Lawsuits and Bankruptcy
Congoleum Corporation initially started trying to file for bankruptcy in the 1990s but did not emerge reorganized until years later, amending its plan in 2011. Congoleum’s bankruptcy was unique in that this company’s bankruptcy dragged on for years before a plan was ever approved by the courts.
While the company was trying to get its plan approved, it was facing litigation from insurers who alleged that the company’s lawyers were involved in conflicts of interest, and a judge ultimately agreed. Andrews Asbestos Litigation Reporter reported in 2007 that the bankruptcy judge required the company to file a new plan of reorganization after a NJ state court judge sided with insurance companies that said the flooring maker’s original plan was “based on an unreasonable asbestos-settlement deal.”
The first plan filed by the company stated that Congoleum would distribute approximately “$500 million in insurance money to people who filed asbestos-related injuries.” The insurance companies argued that the bankruptcy plan involved a conflict of interest, because the company’s law firm was simultaneously representing both asbestos plaintiffs and the company in its settlement negotiations.

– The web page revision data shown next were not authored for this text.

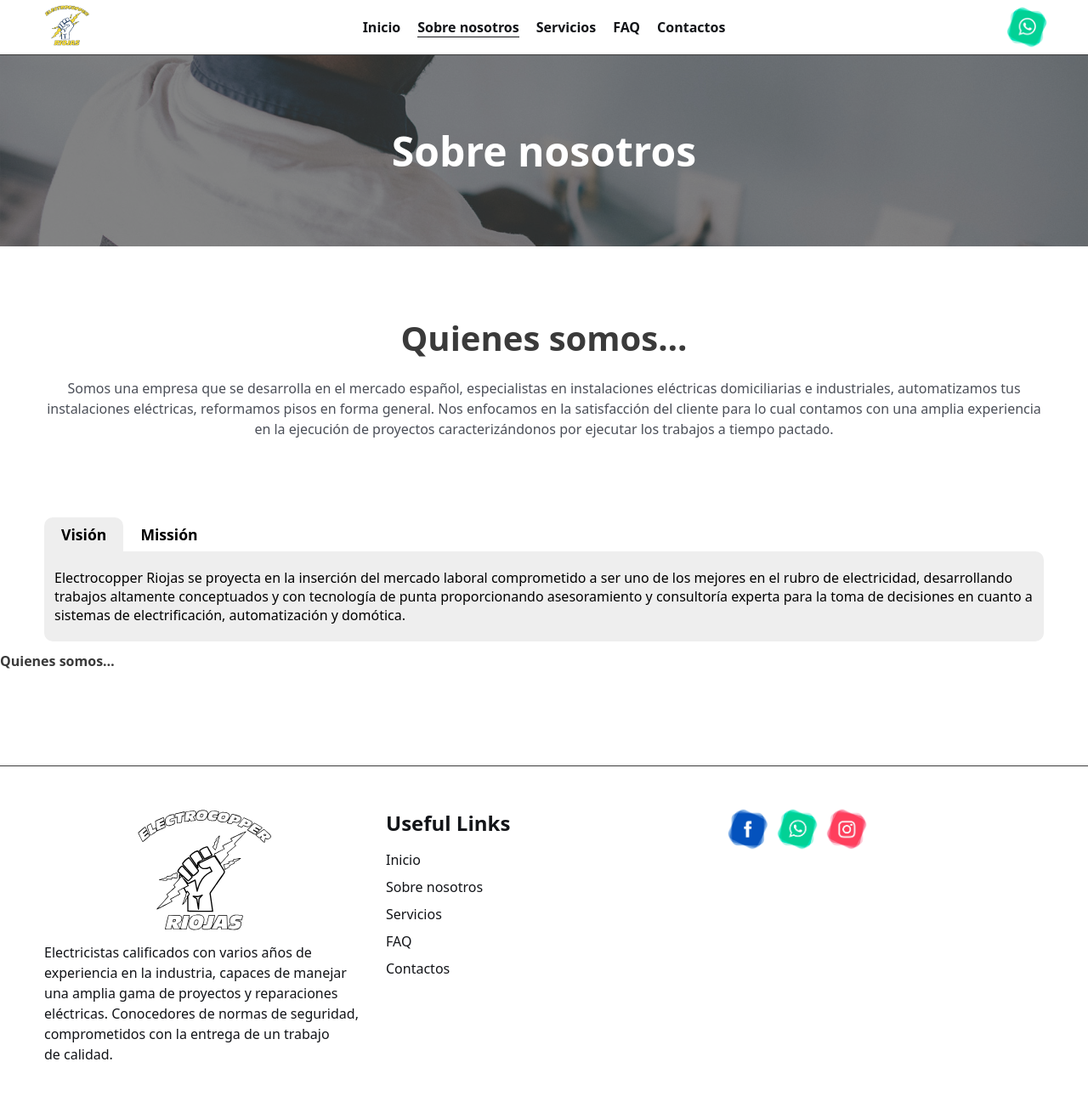
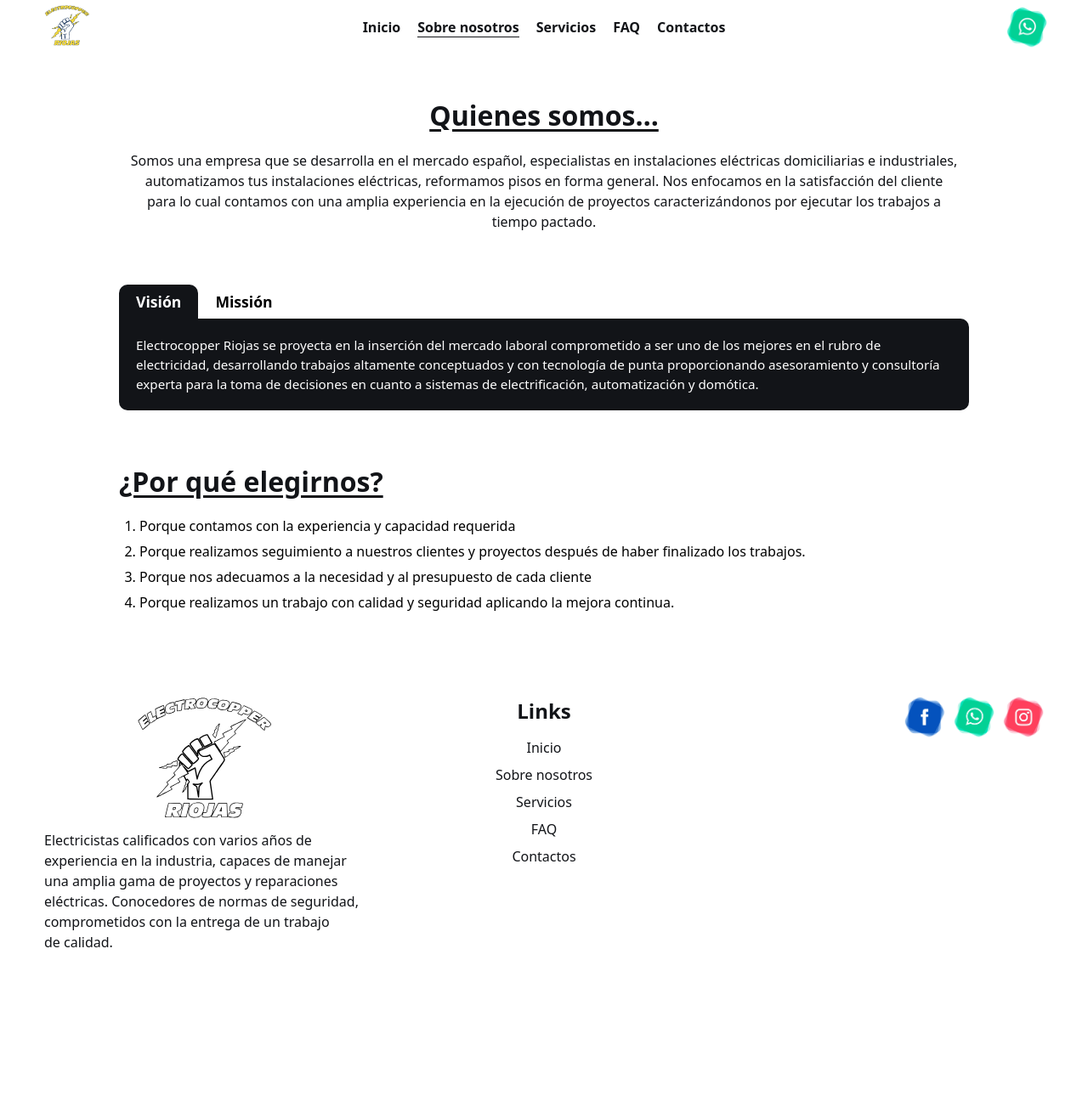
Before and after one commit to LuisDev2003/electrocopper, a PHP site: page /sobre-nosotros in a window 1280 px wide. Shown: the whole page at 85% size. After the commit the page ends 1115 px from the top, so only its background shows below. Run offline with PHP 8.4, Linux system fonts and the light colour scheme.

Commit message:
Actualizar estilos y estructura del encabezado y pie de página; corregir enlaces de navegación y mejorar la presentación de la sección "Sobre nosotros"

```diff
--- a/assets/scripts/header.js
+++ b/assets/scripts/header.js
@@ -8,7 +8,7 @@ function setActiveMenuItem(item) {
   const href =
     item.getAttribute("href") ?? item.querySelector("a").getAttribute("href");
 
-  const isActive = href === lastSegment;
+  const isActive = href.substring(2) === lastSegment;
   item.classList.toggle("active", isActive);
 
   if (isActive) return;
--- a/assets/styles/contactos.css
+++ b/assets/styles/contactos.css
@@ -47,6 +47,12 @@
   }
 }
 
+.s-1,
+.s-2 {
+  max-width: 1024px;
+  margin-inline: auto;
+}
+
 @media (width >= 400px) {
   .s-2 span {
     display: inline;
--- a/assets/styles/footer.css
+++ b/assets/styles/footer.css
@@ -1,6 +1,6 @@
 footer {
   background-color: var(--white);
-  border-top: 1px solid var(--gray);
+  /* border-top: 1px solid var(--gray); */
 }
 
 .footer {
@@ -27,6 +27,8 @@ footer {
   }
 
   .navegation {
+    text-align: center;
+
     .title {
       font-size: 1.5rem;
       margin-bottom: 16px;
@@ -42,6 +44,10 @@ footer {
     a {
       color: var(--black);
     }
+  }
+
+  .social-media {
+    justify-content: end;
   }
 }
 
--- a/assets/styles/header.css
+++ b/assets/styles/header.css
@@ -3,7 +3,7 @@
   z-index: 90;
   top: 0;
   background-color: var(--white);
-  border-bottom: 1px solid var(--gray);
+  /* border-bottom: 1px solid var(--gray); */
 
   .wrapper {
     height: 64px;
--- a/assets/styles/sobre-nosotros.css
+++ b/assets/styles/sobre-nosotros.css
@@ -1,52 +1,18 @@
-.s-1 {
-  --img: url("../../images/sobre-nosotros-hero.jpg");
-  position: relative;
-  padding: 80px 30px;
-  background: var(--img) no-repeat center/cover;
-
-  &::before {
-    content: "";
-    position: absolute;
-    inset: 0;
-    z-index: 0;
-    background-color: rgb(66, 66, 66, 0.65);
-  }
-
-  .title {
-    position: relative;
-    font-size: 3rem;
-    text-align: center;
-    color: white;
-  }
-}
-
-.s-2 {
-  padding: 80px 12px;
+.s-2,
+.s-4 {
+  padding: 50px 12px;
   text-align: center;
 
   .title {
-    font-size: 2.5rem;
-    text-align: center;
+    color: var(--black);
+    font-size: 2rem;
     margin-bottom: 20px;
+    text-decoration-line: underline;
+    text-underline-offset: 4px;
   }
 
-  .div {
-    margin-top: 30px;
-  }
-
-  .accolades {
-    margin-bottom: 50px;
-
-    .images {
-      display: flex;
-      flex-wrap: wrap;
-      justify-content: center;
-      gap: 30px;
-    }
-
-    img {
-      width: 200px;
-    }
+  .description {
+    color: var(--black);
   }
 }
 
@@ -71,34 +37,49 @@
   }
 
   .tab button.active {
-    background-color: #eee;
+    background-color: var(--black);
+    color: var(--white);
   }
 
   .tabcontent {
-    background-color: #eee;
+    background-color: var(--black);
+    color: var(--white);
     text-align: start;
     display: none;
-    padding: 20px 12px;
+    padding: 20px;
     border-radius: 10px;
     border-top-left-radius: var(--br);
     transition: all 0.3 ease-in-out;
   }
+
+  .tabcontent p {
+    font-size: 0.95rem;
+    line-height: 1.5;
+  }
 }
 
 .s-4 {
-  .description {
-    text-align: center;
-    color: white;
-    margin-block: 20px;
+  .title,
+  p {
+    text-align: start;
+  }
+
+  ol {
+    list-style-type: auto;
+    padding-left: 24px;
+  }
+
+  li + li {
+    margin-top: 8px;
   }
 }
 
 @media (width >= 1024px) {
-  .s-1 > .title,
+  .s-1,
   .s-2,
   .s-3,
-  .s-4 > .wrapper {
-    max-width: 1200px;
+  .s-4 {
+    max-width: 1024px;
     margin-inline: auto;
   }
 
--- a/layout/footer.html
+++ b/layout/footer.html
@@ -12,14 +12,14 @@
     </div>
 
     <div class="navegation">
-      <h3 class="title">Useful Links</h3>
+      <h3 class="title">Links</h3>
 
       <nav>
-        <a href="#">Inicio</a>
-        <a href="#">Sobre nosotros</a>
-        <a href="#">Servicios</a>
-        <a href="#">FAQ</a>
-        <a href="#">Contactos</a>
+        <a href="./">Inicio</a>
+        <a href="./sobre-nosotros">Sobre nosotros</a>
+        <a href="./servicios">Servicios</a>
+        <a href="./faq">FAQ</a>
+        <a href="./contactos">Contactos</a>
       </nav>
     </div>
 
--- a/layout/header.html
+++ b/layout/header.html
@@ -51,11 +51,11 @@
       </button>
 
       <nav id="nav-menu" class="menu">
-        <a href="" class="item">Inicio</a>
-        <a href="sobre-nosotros" class="item">Sobre nosotros</a>
-        <a href="servicios" class="item">Servicios</a>
-        <a href="faq" class="item">FAQ</a>
-        <a href="contactos" class="item">Contactos</a>
+        <a href="./" class="item">Inicio</a>
+        <a href="./sobre-nosotros" class="item">Sobre nosotros</a>
+        <a href="./servicios" class="item">Servicios</a>
+        <a href="./faq" class="item">FAQ</a>
+        <a href="./contactos" class="item">Contactos</a>
       </nav>
     </div>
 
@@ -74,19 +74,19 @@
 <aside id="sidebar-menu" class="sidebar">
   <ul class="menu">
     <li class="item">
-      <a href="">Inicio</a>
+      <a href="./">Inicio</a>
     </li>
     <li class="item">
-      <a href="sobre-nosotros">Sobre nosotros</a>
+      <a href="./sobre-nosotros">Sobre nosotros</a>
     </li>
     <li class="item">
-      <a href="servicios">Servicios</a>
+      <a href="./servicios">Servicios</a>
     </li>
     <li class="item">
-      <a href="faq">FAQ</a>
+      <a href="./faq">FAQ</a>
     </li>
     <li class="item">
-      <a href="contactos">Contactos</a>
+      <a href="./contactos">Contactos</a>
     </li>
   </ul>
 </aside>
--- a/sobre-nosotros.php
+++ b/sobre-nosotros.php
@@ -9,10 +9,6 @@
   </head>
   <body>
     <?php require_once "./layout/header.html" ?>
-
-    <section class="s-1">
-      <h1 class="title">Sobre nosotros</h1>
-    </section>
 
     <section class="s-2">
       <h2 class="title">Quienes somos…</h2>
@@ -58,16 +54,30 @@
     </section>
 
     <section class="s-4">
-      <h2 class="title">Quienes somos…</h2>
+      <h2 class="title">¿Por qué elegirnos?</h2>
 
-      <p class="description">
-        Somos una empresa que se desarrolla en el mercado español, especialistas
-        en instalaciones eléctricas domiciliarias e industriales, automatizamos
-        tus instalaciones eléctricas, reformamos pisos en forma general. Nos
-        enfocamos en la satisfacción del cliente para lo cual contamos con una
-        amplia experiencia en la ejecución de proyectos caracterizándonos por
-        ejecutar los trabajos a tiempo pactado.
-      </p>
+      <ol>
+        <li>
+          <p>Porque contamos con la experiencia y capacidad requerida</p>
+        </li>
+        <li>
+          <p>
+            Porque realizamos seguimiento a nuestros clientes y proyectos
+            después de haber finalizado los trabajos.
+          </p>
+        </li>
+        <li>
+          <p>
+            Porque nos adecuamos a la necesidad y al presupuesto de cada cliente
+          </p>
+        </li>
+        <li>
+          <p>
+            Porque realizamos un trabajo con calidad y seguridad aplicando la
+            mejora continua.
+          </p>
+        </li>
+      </ol>
     </section>
 
     <?php require_once "./layout/footer.html" ?>
```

In May 2007, a NJ superior court ruled that the insurance companies were not liable for the asbestos-based claims that had been negotiated as part of the bankruptcy case.1
Congoleum Plan Trust
In March 2008, the Andrews Insurance Coverage Litigation Reporter further reported that Congoleum asked the federal bankruptcy judge to halt proceedings in the New Jersey state court dispute with a myriad of insurance companies over the coverage of asbestos-related injury claims. The bankruptcy court later required that a trust be set up to cover these claims at approximately half of the $500 million originally proposed.
In April 2018, the bankruptcy plan trustee filed an annual report that stated the Congoleum Corporation asbestosis trust had paid out $7,280,000 in 2017.
They paid 12.5 percent of each asbestosis claim. They paid a total of 780 claims in 2017. These claims were from individuals who had become ill or died as a result of exposure to asbestos-based products, not from asbestos-property-damage claims. Claims involving damage to property were paid off in 2011.2
The Future of Congoleum Corporation
Because mesothelioma can take so many decades to be diagnosed, it is not unusual that Congoleum is still continuing to pay out claims at such a high rate. Research shows that it can take 10 to 40 years or more for someone to become ill from exposure to these products.